SAFAS aims to offer access to feasible, attainable and especially affordable forest certification solutions and thus market access, especially for the country’s smallholders. Sappi has played a pivotal role in introducing PEFC to South Africa and sees it as a strategically important step to enhance sustainable forest management practices in the country and the entire continent of Africa.
Small-scale and emerging growers represent the largest group of timber producers in South Africa’s forestry sector.
According to Dr David Everard, Chair of Forestry South Africa’s Environmental Management Committee and Divisional Environmental Manager at Sappi Southern Africa: “The endorsement of the SAFAS scheme and its forest management standard is an important milestone for the industry in South Africa. The standard is a home-grown standard specifically designed to be applied to plantation forestry in South Africa, developed as an additional standard to the well-known Forest Stewardship Council® (FSC®) standard for a number of reasons including practicality, ease of implementation in small operations and to overcome the risk of only having one certification system.”

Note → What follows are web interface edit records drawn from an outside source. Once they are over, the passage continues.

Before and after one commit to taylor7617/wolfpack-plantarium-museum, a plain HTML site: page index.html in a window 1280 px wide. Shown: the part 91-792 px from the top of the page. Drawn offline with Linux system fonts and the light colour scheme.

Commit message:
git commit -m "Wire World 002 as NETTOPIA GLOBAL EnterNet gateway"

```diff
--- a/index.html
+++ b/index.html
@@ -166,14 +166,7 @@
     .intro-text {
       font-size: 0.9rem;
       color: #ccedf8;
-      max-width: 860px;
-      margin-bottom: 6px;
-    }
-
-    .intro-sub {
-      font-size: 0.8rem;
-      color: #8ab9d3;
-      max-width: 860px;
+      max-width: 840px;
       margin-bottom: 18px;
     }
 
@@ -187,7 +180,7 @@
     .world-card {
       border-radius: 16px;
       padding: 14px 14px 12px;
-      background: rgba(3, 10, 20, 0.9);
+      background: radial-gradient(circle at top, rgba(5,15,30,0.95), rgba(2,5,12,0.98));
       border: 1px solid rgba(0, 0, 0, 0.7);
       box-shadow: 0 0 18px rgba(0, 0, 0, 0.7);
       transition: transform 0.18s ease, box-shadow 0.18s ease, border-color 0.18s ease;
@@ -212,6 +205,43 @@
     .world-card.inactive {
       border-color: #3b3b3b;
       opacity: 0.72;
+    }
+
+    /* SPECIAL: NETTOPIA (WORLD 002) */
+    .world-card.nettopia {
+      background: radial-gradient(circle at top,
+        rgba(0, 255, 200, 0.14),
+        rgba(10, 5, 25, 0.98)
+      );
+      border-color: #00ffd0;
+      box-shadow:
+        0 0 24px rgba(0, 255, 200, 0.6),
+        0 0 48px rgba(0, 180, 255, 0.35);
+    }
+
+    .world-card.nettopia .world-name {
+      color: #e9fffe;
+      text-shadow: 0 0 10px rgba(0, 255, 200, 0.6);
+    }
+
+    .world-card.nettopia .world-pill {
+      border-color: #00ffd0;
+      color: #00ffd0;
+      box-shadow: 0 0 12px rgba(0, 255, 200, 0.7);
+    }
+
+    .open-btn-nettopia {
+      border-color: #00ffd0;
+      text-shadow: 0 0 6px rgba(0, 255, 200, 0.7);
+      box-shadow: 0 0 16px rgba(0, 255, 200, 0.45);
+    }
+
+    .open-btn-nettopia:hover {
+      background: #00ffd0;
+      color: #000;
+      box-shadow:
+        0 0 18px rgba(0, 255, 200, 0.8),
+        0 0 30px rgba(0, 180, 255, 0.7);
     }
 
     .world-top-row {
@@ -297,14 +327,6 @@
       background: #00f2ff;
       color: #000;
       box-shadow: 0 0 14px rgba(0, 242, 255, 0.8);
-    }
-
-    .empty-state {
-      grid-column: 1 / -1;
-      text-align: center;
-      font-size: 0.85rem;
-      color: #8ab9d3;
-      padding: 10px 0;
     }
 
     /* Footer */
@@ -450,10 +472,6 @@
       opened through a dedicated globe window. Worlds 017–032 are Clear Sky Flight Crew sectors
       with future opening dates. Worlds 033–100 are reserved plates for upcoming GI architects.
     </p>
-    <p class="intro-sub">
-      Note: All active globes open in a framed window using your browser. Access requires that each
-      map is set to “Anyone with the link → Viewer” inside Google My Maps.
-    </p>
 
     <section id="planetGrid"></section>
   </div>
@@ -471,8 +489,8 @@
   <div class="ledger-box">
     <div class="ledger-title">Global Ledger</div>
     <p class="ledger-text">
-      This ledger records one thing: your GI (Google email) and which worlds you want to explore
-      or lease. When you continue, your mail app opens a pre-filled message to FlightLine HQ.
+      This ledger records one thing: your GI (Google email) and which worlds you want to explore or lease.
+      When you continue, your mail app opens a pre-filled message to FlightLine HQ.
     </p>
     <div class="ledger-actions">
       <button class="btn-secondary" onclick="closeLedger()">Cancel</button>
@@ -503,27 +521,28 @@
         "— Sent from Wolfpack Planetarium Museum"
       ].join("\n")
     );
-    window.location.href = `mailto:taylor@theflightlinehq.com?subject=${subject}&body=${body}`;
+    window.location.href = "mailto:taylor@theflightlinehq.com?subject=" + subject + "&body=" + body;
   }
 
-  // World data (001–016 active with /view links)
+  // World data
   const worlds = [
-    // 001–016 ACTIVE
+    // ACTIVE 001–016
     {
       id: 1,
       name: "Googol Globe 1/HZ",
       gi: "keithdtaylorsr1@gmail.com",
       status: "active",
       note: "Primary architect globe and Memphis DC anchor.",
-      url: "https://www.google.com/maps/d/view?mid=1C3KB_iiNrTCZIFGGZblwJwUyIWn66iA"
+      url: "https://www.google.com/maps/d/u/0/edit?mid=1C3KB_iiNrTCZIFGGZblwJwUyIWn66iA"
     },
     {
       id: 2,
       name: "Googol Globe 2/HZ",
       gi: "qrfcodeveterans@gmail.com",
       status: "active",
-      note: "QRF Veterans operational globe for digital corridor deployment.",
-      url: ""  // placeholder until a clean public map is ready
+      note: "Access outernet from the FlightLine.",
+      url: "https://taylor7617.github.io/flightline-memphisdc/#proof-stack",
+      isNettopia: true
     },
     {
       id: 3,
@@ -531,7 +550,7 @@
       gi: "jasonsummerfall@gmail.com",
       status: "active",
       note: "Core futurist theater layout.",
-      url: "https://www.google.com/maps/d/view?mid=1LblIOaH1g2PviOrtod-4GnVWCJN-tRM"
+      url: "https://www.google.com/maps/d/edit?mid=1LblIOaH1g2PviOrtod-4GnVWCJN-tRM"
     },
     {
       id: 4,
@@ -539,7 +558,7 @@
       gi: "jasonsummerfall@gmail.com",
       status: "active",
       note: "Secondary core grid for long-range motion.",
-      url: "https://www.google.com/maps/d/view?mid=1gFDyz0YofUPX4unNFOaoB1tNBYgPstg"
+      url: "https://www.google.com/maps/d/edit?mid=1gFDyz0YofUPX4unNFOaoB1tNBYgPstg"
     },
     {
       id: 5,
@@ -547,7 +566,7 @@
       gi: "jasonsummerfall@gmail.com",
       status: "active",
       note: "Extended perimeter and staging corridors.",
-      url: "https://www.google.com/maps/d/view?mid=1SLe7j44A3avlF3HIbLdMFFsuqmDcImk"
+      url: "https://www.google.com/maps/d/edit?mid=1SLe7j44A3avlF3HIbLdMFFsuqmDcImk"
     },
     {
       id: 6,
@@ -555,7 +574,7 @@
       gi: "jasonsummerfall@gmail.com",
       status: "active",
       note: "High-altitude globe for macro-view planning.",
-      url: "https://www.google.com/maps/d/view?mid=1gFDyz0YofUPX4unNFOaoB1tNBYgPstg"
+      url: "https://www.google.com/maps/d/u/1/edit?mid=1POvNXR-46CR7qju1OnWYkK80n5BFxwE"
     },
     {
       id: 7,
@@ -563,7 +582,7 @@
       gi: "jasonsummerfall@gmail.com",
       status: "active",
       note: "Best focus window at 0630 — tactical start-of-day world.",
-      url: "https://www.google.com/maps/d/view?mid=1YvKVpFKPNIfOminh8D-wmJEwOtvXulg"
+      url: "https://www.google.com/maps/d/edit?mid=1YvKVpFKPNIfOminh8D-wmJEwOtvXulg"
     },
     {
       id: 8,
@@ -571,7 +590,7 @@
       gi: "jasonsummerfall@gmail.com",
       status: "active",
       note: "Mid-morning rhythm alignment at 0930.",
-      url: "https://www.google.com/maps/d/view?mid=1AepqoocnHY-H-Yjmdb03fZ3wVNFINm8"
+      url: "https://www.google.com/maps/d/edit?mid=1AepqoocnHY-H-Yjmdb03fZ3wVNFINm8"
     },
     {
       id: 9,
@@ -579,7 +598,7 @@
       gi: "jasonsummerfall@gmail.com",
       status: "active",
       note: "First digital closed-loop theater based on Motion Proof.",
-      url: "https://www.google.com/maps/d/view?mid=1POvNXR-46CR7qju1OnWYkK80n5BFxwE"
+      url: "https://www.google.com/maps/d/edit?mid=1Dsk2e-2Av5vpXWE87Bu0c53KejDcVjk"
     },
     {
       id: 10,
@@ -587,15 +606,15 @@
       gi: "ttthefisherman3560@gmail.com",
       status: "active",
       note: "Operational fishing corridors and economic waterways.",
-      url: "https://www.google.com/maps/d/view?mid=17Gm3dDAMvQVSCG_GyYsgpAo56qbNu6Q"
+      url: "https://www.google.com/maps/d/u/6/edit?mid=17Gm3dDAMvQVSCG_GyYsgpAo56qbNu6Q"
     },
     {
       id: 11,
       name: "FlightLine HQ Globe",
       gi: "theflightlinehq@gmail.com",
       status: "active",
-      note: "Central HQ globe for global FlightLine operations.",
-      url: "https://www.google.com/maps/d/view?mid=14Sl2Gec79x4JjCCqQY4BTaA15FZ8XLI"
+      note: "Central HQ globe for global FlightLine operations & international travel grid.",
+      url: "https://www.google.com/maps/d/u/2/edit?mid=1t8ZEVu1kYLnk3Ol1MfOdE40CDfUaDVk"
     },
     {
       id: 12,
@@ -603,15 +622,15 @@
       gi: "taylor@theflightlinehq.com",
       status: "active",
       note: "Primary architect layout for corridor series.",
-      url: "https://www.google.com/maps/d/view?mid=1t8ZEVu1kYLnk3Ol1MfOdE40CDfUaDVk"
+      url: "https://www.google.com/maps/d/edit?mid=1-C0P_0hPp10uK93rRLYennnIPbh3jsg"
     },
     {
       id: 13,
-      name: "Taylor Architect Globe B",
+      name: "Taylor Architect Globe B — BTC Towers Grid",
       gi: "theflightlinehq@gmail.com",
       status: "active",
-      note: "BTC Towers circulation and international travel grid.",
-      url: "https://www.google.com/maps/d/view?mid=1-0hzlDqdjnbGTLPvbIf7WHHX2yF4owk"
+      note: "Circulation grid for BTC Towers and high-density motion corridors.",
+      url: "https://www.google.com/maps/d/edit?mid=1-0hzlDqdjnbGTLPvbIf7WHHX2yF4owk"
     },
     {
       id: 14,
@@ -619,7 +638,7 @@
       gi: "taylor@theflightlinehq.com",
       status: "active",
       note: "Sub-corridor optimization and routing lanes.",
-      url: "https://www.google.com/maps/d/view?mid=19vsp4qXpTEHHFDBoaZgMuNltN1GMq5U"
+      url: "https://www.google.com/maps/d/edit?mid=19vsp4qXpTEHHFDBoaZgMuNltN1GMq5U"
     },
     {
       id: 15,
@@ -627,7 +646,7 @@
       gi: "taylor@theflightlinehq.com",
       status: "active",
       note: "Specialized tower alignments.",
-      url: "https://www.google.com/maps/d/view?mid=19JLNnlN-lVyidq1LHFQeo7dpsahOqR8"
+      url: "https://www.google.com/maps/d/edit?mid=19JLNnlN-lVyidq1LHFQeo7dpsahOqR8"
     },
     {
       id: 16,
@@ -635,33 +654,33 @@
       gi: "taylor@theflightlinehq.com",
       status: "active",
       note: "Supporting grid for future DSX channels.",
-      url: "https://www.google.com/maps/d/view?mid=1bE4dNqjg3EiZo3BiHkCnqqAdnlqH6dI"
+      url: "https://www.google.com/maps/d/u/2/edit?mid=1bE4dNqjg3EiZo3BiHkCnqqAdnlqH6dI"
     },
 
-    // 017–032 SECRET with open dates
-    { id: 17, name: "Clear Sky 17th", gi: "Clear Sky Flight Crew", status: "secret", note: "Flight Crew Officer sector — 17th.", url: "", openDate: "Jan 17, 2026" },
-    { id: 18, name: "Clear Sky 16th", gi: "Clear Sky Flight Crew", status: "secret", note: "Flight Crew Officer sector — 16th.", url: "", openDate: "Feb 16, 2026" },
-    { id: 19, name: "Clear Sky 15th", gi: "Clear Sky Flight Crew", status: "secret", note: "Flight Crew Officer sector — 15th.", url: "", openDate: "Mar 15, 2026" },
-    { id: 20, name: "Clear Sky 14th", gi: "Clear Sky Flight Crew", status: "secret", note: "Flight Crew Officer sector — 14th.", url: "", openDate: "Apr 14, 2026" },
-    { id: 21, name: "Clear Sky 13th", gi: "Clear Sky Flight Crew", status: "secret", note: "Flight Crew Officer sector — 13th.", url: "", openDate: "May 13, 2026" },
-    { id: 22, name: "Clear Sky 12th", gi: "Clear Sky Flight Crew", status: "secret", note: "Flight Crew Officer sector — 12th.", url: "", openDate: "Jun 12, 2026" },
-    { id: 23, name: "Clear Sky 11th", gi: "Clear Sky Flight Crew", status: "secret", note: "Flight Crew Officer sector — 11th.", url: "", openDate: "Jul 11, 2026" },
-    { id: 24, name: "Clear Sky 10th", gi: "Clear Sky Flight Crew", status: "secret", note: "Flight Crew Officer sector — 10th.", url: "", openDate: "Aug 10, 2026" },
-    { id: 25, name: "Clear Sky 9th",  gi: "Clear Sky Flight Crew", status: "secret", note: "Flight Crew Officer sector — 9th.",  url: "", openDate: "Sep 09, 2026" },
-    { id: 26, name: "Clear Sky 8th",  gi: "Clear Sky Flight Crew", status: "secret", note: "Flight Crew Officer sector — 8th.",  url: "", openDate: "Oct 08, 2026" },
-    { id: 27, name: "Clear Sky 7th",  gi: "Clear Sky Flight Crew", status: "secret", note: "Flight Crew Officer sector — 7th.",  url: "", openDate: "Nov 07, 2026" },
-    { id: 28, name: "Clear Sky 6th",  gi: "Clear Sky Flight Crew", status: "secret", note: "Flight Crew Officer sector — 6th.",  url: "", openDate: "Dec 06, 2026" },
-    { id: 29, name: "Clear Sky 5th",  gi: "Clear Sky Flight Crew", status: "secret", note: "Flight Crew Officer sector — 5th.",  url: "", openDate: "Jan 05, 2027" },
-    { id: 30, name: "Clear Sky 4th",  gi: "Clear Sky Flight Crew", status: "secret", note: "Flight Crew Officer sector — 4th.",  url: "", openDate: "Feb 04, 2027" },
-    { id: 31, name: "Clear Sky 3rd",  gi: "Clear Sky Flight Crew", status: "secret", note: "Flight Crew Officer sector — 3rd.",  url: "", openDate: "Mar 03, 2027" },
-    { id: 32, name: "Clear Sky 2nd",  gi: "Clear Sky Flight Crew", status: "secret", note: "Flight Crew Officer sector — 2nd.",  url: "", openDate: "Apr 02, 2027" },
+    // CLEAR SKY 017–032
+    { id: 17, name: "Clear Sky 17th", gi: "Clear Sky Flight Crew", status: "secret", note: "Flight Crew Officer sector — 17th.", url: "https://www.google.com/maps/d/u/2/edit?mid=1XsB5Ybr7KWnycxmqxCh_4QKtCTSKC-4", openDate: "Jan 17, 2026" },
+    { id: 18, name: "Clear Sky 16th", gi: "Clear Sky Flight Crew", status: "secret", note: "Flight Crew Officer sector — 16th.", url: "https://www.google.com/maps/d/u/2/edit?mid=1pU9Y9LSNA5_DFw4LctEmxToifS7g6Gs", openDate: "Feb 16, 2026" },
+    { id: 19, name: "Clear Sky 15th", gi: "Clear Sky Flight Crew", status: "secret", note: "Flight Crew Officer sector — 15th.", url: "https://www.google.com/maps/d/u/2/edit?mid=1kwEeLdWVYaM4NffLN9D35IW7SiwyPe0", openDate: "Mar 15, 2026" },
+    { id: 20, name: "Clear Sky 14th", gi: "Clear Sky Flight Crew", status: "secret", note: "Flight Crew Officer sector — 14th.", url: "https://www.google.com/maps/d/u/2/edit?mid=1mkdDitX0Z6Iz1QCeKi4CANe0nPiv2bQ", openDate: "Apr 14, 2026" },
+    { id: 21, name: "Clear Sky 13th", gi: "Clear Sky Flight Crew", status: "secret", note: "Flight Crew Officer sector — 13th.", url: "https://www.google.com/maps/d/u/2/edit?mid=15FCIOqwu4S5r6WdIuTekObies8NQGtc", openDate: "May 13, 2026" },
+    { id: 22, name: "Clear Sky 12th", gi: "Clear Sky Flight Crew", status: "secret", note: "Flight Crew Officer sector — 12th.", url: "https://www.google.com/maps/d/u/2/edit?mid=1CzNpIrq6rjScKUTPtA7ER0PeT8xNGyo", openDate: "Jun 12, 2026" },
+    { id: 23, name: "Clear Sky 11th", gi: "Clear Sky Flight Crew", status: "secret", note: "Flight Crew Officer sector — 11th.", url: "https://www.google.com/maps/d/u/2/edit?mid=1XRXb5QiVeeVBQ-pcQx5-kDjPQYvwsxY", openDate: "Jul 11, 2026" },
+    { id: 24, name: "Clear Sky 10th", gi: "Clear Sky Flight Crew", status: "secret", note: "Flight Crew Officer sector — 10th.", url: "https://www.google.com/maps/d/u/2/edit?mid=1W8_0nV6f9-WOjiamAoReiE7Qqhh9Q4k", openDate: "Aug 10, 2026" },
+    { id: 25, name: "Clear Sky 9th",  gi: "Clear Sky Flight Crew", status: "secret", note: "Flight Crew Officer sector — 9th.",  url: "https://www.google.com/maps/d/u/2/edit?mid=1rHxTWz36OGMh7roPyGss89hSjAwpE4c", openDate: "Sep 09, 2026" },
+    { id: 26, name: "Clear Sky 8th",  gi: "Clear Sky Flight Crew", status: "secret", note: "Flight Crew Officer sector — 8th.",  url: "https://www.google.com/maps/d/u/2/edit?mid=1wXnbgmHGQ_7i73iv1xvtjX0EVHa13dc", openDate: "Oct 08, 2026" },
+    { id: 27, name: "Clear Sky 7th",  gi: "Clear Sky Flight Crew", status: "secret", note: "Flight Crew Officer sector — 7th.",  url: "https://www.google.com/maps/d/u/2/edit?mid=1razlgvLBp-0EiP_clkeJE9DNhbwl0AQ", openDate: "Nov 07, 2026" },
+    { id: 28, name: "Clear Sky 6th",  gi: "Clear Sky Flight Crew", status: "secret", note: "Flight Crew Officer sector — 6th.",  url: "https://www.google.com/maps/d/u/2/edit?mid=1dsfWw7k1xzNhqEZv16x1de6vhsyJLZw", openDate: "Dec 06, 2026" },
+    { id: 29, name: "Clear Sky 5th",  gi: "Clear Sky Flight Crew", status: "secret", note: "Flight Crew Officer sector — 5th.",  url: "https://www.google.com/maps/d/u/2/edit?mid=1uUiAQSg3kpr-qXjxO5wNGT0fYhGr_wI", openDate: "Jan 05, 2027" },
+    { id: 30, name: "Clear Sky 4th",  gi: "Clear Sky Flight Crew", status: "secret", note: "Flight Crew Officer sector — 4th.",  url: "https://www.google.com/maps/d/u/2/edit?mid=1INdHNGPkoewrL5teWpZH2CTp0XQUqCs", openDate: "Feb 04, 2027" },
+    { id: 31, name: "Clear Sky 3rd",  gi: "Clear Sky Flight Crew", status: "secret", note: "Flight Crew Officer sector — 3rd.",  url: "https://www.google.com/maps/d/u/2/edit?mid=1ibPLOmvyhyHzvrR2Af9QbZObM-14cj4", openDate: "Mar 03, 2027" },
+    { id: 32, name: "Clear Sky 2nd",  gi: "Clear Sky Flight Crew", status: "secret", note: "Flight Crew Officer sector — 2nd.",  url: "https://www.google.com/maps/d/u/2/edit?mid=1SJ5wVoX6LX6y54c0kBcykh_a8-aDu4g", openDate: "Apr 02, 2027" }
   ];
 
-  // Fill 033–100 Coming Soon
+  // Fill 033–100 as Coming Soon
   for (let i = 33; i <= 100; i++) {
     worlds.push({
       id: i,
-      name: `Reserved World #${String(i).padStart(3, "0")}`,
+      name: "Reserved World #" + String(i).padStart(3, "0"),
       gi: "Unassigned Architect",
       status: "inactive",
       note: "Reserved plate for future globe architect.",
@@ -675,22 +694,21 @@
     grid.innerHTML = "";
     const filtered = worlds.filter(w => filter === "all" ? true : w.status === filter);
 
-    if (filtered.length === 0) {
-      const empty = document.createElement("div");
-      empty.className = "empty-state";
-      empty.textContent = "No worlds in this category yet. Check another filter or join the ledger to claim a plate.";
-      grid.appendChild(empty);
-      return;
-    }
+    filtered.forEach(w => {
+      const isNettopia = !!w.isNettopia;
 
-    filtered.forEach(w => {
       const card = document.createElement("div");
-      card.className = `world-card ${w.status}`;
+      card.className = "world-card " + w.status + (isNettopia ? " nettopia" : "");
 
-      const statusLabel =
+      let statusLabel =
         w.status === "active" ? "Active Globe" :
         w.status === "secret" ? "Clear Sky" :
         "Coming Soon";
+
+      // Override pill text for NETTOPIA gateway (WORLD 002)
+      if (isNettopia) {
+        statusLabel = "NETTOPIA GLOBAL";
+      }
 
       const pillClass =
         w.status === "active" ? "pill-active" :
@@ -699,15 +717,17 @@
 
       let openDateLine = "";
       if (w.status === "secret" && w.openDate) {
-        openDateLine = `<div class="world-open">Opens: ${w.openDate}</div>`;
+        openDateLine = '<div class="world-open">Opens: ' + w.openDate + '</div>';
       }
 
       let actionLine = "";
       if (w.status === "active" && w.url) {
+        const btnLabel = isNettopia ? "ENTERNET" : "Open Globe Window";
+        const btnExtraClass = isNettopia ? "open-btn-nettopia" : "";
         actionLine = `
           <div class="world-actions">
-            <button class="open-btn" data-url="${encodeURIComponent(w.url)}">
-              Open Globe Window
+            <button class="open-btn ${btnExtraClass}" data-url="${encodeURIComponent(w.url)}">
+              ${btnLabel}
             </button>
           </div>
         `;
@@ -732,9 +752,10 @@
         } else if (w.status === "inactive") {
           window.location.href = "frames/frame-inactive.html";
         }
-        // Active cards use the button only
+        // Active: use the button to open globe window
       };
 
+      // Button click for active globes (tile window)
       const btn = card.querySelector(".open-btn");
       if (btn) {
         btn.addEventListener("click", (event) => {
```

Michael Peter, Executive Director of Forestry South Africa, which represents the sector comprises around 20,000 small-scale growers as well as 1,300 medium-sized commercial growers and 11 large corporate growers, commented: “As the SAFAS standard is homegrown, directly relevant to a range of South African conditions and more flexible with respect to group schemes, we hope that this move will facilitate the full involvement of small-scale growers and improve the sustainability of the forestry industry.”
Sappi has played a pivotal role in introducing PEFC to South Africa.
In South Africa, we also run a group certification scheme to help mitigate cost pressure on small growers. We pay small growers in the scheme a premium for certified timber.